In Borges’ “La cifra” and the obverse of his “Poema“, both translated here earlier, the poet refers to Virgil. In the “Poem”, among the things brought with the hexameters of Virgil’s Æneid is “[l]a amistad de la luna“, “the friendship of the moon”, and “La cifra” opens with “[l]a amistad silenciosa de la luna / (cito mal a Virgilio)“, “the silent friendship of the moon / (I misquote Virgil)”.
He is making reference to line 255 in the second book of the Æneid, from the scene where the Greeks slip out from the Trojan horse to sack the city of Troy, making their way “tacitæ per amica silentia lunæ“, “unnoticed through the friendly silence of the moon”.
Borges’ interest seems only in the expression quite abstracted from the story’s context through his own fondness for the moon as evidenced in many of his other works. He returns to the expression many times. In his brief essay on Dante’s Purgatorio, I.13 (from Nueve ensayos dantescos ), he refers again to “el famoso hexámetro de La Eneida: «a Tenedo, tacitæ per amica silentia lunæ»” (“the famous hexameter from The Æneid: «from Tenedos, unnoticed through the friendly silence of the moon»”), comparing to it verse 60 of canto I of Dante’s Infierno, “mi ripigneva là dove ‘l sol tace“—”pushed me there where the sun is silent”.

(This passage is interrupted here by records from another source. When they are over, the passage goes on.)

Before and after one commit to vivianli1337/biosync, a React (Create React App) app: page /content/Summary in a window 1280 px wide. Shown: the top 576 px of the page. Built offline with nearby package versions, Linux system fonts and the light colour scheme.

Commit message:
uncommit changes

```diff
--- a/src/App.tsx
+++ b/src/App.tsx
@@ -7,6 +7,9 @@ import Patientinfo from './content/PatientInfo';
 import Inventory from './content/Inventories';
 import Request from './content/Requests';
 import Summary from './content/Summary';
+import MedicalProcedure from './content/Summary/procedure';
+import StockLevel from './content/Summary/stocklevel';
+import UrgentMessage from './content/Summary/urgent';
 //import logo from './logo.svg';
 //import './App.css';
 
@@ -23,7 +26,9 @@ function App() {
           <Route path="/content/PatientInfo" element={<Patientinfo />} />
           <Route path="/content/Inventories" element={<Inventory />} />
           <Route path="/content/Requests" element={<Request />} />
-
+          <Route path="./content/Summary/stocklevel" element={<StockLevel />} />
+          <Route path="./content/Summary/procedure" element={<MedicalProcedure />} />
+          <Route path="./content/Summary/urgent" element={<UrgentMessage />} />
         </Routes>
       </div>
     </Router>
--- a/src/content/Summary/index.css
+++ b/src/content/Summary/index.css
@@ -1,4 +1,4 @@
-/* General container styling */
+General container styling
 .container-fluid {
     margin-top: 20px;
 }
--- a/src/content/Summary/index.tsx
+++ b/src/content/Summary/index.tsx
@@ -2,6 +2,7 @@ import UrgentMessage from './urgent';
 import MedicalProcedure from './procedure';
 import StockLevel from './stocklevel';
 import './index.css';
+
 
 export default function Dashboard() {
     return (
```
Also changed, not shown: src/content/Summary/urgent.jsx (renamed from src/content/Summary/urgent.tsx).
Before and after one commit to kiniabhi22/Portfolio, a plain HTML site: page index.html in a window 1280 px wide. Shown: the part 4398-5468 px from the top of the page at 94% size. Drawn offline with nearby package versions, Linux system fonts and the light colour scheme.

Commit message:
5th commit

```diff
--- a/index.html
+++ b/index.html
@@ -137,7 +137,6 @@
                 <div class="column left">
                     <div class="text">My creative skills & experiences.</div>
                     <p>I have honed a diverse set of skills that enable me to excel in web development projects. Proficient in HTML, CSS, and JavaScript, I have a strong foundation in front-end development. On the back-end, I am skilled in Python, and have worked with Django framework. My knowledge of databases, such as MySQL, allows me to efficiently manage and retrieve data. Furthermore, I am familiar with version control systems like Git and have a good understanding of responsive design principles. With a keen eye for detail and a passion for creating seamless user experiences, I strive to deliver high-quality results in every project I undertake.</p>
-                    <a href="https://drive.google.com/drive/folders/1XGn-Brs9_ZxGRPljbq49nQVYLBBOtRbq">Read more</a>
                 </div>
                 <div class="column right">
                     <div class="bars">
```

In Borges’ defence, though he needs none, his misquotation isn’t as severe as that perpetrated by José Lezama Lima in Paradiso: “Pero con esperada frecuencia volvíamos al ternario, a unir sol, tierra y luna, aunque yo casi siempre me inclinaba a la luna silentiæ amicæ.” (In Gregory Rabassa’s translation, this reads “But with expected frequency we returned to the ternary, to unite sun, earth and moon, although I almost always leaned toward the silent friendship of the moon”, though his translation is incorrect for the Latin.)